| Required action |
Every entry below is to be retyped exactly as it stands.

| Stored data |
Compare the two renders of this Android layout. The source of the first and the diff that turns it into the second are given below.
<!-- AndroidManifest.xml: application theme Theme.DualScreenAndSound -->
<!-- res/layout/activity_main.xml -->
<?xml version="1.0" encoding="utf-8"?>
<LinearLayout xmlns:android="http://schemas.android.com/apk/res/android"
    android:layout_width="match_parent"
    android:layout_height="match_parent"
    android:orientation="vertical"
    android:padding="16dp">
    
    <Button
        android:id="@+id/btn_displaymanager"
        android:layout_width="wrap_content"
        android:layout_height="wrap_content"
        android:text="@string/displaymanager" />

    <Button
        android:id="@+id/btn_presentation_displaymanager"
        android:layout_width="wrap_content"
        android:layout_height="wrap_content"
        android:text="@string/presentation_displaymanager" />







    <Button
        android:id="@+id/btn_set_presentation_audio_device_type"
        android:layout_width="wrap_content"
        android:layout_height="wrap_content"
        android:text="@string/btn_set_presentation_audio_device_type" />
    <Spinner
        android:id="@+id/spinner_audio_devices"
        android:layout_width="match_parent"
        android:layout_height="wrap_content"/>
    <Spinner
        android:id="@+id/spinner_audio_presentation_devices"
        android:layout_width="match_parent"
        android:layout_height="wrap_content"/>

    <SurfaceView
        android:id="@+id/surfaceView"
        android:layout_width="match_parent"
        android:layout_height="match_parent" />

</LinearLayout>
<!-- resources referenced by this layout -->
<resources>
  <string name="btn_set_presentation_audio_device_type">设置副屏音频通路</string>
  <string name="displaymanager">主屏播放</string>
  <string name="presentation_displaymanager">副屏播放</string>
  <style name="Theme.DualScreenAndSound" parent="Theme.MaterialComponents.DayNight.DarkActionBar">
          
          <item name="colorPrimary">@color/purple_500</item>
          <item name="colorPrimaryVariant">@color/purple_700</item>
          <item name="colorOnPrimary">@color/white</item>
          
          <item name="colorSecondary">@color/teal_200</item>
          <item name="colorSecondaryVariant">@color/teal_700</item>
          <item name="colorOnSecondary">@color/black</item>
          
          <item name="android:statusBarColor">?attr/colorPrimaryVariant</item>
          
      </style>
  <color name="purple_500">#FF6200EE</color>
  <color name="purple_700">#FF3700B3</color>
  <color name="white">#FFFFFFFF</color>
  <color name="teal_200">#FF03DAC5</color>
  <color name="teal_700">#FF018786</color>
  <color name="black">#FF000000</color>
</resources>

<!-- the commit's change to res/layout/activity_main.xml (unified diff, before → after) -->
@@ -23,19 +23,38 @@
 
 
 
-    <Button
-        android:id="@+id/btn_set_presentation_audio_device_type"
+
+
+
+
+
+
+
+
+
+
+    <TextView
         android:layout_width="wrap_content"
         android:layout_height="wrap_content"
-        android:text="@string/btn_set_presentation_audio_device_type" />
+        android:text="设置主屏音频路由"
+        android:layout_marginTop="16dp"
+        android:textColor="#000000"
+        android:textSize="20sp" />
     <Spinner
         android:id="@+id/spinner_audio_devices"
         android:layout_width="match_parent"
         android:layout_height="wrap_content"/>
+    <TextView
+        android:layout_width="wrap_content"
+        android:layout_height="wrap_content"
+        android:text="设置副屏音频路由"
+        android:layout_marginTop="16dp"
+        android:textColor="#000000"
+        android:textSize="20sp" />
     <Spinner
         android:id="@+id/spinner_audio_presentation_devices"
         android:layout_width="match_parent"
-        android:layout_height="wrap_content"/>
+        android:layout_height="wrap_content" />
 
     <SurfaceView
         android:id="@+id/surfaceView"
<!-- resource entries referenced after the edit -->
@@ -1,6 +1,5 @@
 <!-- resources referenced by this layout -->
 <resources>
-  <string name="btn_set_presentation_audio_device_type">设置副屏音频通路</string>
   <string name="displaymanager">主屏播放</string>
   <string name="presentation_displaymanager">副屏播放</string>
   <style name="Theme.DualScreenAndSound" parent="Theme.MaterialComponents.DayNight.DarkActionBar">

| Output for this exercise |
Compare the two renders of this Android layout. The source of the first and the diff that turns it into the second are given below.
<!-- AndroidManifest.xml: application theme Theme.DualScreenAndSound -->
<!-- res/layout/activity_main.xml -->
<?xml version="1.0" encoding="utf-8"?>
<LinearLayout xmlns:android="http://schemas.android.com/apk/res/android"
    android:layout_width="match_parent"
    android:layout_height="match_parent"
    android:orientation="vertical"
    android:padding="16dp">
    
    <Button
        android:id="@+id/btn_displaymanager"
        android:layout_width="wrap_content"
        android:layout_height="wrap_content"
        android:text="@string/displaymanager" />

    <Button
        android:id="@+id/btn_presentation_displaymanager"
        android:layout_width="wrap_content"
        android:layout_height="wrap_content"
        android:text="@string/presentation_displaymanager" />







    <Button
        android:id="@+id/btn_set_presentation_audio_device_type"
        android:layout_width="wrap_content"
        android:layout_height="wrap_content"
        android:text="@string/btn_set_presentation_audio_device_type" />
    <Spinner
        android:id="@+id/spinner_audio_devices"
        android:layout_width="match_parent"
        android:layout_height="wrap_content"/>
    <Spinner
        android:id="@+id/spinner_audio_presentation_devices"
        android:layout_width="match_parent"
        android:layout_height="wrap_content"/>

    <SurfaceView
        android:id="@+id/surfaceView"
        android:layout_width="match_parent"
        android:layout_height="match_parent" />

</LinearLayout>
<!-- resources referenced by this layout -->
<resources>
  <string name="btn_set_presentation_audio_device_type">设置副屏音频通路</string>
  <string name="displaymanager">主屏播放</string>
  <string name="presentation_displaymanager">副屏播放</string>
  <style name="Theme.DualScreenAndSound" parent="Theme.MaterialComponents.DayNight.DarkActionBar">
          
          <item name="colorPrimary">@color/purple_500</item>
          <item name="colorPrimaryVariant">@color/purple_700</item>
          <item name="colorOnPrimary">@color/white</item>
          
          <item name="colorSecondary">@color/teal_200</item>
          <item name="colorSecondaryVariant">@color/teal_700</item>
          <item name="colorOnSecondary">@color/black</item>
          
          <item name="android:statusBarColor">?attr/colorPrimaryVariant</item>
          
      </style>
  <color name="purple_500">#FF6200EE</color>
  <color name="purple_700">#FF3700B3</color>
  <color name="white">#FFFFFFFF</color>
  <color name="teal_200">#FF03DAC5</color>
  <color name="teal_700">#FF018786</color>
  <color name="black">#FF000000</color>
</resources>

<!-- the commit's change to res/layout/activity_main.xml (unified diff, before → after) -->
@@ -23,19 +23,38 @@
 
 
 
-    <Button
-        android:id="@+id/btn_set_presentation_audio_device_type"
+
+
+
+
+
+
+
+
+
+
+    <TextView
         android:layout_width="wrap_content"
         android:layout_height="wrap_content"
-        android:text="@string/btn_set_presentation_audio_device_type" />
+        android:text="设置主屏音频路由"
+        android:layout_marginTop="16dp"
+        android:textColor="#000000"
+        android:textSize="20sp" />
     <Spinner
         android:id="@+id/spinner_audio_devices"
         android:layout_width="match_parent"
         android:layout_height="wrap_content"/>
+    <TextView
+        android:layout_width="wrap_content"
+        android:layout_height="wrap_content"
+        android:text="设置副屏音频路由"
+        android:layout_marginTop="16dp"
+        android:textColor="#000000"
+        android:textSize="20sp" />
     <Spinner
         android:id="@+id/spinner_audio_presentation_devices"
         android:layout_width="match_parent"
-        android:layout_height="wrap_content"/>
+        android:layout_height="wrap_content" />
 
     <SurfaceView
         android:id="@+id/surfaceView"
<!-- resource entries referenced after the edit -->
@@ -1,6 +1,5 @@
 <!-- resources referenced by this layout -->
 <resources>
-  <string name="btn_set_presentation_audio_device_type">设置副屏音频通路</string>
   <string name="displaymanager">主屏播放</string>
   <string name="presentation_displaymanager">副屏播放</string>
   <style name="Theme.DualScreenAndSound" parent="Theme.MaterialComponents.DayNight.DarkActionBar">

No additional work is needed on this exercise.